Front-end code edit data
····················

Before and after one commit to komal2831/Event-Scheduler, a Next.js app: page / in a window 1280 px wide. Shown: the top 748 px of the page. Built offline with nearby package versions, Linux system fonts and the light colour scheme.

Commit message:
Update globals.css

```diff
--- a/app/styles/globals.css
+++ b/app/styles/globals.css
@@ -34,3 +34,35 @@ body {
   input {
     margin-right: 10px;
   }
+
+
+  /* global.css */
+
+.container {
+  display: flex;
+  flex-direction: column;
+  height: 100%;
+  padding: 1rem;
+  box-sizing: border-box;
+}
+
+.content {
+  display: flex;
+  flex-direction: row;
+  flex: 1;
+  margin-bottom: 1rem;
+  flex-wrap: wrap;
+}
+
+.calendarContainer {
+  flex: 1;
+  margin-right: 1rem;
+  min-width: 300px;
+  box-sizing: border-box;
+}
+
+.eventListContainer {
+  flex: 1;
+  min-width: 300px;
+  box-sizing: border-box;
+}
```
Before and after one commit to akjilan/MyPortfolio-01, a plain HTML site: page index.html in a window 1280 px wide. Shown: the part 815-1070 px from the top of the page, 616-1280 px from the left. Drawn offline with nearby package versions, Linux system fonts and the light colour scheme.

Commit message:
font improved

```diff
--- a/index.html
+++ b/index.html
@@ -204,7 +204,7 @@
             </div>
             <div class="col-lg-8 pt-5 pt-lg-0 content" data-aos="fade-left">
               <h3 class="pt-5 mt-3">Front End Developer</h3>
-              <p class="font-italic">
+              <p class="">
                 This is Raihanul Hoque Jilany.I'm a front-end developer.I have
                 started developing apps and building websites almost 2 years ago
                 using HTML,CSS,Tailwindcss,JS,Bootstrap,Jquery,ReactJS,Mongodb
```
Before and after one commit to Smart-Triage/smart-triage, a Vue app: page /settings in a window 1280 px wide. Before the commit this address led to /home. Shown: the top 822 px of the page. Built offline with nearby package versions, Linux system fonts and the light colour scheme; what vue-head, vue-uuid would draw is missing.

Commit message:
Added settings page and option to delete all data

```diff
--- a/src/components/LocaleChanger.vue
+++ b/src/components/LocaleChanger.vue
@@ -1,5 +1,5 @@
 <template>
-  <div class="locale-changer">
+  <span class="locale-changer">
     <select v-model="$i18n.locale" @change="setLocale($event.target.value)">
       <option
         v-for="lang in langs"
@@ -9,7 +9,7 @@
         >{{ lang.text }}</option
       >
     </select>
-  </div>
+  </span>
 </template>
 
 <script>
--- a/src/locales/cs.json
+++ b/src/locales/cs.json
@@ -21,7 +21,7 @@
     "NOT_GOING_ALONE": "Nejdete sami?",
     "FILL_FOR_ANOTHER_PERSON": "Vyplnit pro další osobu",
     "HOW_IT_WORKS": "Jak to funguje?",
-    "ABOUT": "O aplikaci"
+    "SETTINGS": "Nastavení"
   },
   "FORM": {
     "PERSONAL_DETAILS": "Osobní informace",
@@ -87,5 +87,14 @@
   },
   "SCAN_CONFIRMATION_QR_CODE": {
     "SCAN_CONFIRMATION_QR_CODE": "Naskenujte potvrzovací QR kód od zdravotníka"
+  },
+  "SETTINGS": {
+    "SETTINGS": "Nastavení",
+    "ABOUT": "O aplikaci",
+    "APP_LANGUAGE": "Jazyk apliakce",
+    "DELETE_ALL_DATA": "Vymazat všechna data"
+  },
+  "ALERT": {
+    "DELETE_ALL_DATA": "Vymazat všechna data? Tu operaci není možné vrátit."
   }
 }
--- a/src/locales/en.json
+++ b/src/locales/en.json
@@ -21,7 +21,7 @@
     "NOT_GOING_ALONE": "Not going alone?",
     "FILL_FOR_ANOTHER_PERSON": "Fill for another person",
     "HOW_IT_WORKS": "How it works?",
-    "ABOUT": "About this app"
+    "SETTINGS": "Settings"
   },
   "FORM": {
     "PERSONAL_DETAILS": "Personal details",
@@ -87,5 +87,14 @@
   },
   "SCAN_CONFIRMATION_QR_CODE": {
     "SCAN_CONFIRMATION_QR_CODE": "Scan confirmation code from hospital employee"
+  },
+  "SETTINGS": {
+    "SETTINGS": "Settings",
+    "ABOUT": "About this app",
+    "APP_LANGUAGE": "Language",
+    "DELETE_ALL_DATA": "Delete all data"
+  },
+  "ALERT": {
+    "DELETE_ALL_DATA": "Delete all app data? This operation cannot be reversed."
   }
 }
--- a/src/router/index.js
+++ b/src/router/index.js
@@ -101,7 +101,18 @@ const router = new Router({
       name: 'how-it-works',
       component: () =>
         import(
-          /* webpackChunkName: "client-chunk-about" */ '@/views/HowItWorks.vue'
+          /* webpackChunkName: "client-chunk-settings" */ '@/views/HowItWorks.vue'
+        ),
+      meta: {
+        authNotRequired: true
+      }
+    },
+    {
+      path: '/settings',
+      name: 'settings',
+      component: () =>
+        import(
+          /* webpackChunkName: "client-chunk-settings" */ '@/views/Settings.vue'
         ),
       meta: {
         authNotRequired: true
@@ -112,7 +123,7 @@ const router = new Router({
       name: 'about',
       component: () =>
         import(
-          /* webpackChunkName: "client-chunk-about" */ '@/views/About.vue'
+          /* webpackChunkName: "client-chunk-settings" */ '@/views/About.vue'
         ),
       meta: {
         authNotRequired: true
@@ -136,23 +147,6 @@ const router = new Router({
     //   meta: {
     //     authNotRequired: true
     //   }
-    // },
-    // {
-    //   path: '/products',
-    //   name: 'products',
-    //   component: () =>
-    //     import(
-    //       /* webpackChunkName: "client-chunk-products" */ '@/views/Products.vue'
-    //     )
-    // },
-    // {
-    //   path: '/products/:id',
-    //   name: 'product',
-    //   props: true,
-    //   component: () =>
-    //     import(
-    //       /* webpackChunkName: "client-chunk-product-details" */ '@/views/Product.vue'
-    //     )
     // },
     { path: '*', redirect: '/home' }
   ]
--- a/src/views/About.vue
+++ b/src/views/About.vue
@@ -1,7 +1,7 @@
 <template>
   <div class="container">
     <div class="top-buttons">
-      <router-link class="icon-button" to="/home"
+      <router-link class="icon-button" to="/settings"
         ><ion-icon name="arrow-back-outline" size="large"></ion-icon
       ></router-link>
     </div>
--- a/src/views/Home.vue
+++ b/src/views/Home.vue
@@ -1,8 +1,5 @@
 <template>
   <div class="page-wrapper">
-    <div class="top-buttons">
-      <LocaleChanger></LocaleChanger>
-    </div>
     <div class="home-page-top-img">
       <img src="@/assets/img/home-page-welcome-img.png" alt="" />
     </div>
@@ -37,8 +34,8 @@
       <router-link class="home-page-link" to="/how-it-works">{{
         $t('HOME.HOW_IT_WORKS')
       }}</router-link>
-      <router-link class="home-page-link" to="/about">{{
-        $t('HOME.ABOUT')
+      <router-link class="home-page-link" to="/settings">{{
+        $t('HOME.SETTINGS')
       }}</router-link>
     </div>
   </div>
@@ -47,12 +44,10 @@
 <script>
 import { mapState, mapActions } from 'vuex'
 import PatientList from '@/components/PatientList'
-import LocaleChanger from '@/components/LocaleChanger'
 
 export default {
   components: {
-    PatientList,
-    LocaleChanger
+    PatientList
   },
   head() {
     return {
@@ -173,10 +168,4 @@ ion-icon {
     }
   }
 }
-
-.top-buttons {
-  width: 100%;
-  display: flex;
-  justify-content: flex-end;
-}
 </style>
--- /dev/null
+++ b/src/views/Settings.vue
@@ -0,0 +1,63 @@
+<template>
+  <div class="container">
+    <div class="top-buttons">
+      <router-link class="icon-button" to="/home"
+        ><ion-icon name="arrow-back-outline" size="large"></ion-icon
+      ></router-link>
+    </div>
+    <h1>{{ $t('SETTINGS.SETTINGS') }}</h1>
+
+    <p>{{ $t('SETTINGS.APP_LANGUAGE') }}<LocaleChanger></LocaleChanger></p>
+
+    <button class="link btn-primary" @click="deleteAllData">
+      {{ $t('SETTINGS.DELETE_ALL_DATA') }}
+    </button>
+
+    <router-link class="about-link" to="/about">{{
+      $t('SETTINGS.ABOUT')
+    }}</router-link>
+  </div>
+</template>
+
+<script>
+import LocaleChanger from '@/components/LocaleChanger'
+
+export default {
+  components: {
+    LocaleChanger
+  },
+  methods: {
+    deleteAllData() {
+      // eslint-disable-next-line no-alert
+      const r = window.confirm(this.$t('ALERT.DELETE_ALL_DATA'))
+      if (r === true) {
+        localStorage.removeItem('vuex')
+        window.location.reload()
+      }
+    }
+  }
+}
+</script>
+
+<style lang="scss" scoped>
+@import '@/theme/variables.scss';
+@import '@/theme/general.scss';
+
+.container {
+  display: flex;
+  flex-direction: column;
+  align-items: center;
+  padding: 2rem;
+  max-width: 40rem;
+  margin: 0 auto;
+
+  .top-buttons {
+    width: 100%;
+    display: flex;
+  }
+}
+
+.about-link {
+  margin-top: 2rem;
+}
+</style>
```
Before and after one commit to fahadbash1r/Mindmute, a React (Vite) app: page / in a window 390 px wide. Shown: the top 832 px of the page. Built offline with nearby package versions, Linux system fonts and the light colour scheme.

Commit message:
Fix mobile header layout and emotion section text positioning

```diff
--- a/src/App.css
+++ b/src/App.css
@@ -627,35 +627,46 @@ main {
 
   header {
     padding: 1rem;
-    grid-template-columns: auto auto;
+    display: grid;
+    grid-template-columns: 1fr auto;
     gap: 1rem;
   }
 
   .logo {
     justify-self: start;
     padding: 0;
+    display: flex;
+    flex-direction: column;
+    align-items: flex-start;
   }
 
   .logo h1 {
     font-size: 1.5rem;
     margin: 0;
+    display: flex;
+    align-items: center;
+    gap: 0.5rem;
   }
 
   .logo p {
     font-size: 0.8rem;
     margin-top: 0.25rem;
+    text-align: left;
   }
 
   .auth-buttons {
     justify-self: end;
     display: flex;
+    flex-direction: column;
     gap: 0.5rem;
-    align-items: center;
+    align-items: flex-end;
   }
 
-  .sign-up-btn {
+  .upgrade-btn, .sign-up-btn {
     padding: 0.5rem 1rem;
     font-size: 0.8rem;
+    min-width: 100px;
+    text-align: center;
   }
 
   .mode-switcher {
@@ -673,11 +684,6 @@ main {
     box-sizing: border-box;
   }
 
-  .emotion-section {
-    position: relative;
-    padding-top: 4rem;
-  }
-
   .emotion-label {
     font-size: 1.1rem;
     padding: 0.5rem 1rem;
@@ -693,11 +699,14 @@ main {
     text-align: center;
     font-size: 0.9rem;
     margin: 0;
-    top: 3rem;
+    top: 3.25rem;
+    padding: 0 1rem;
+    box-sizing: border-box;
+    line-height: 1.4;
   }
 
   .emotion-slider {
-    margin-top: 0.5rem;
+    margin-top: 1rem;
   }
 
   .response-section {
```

····················

Description of the task: Count how many lines in the entries contain "import", then state that number alone.

Answer to this problem: 11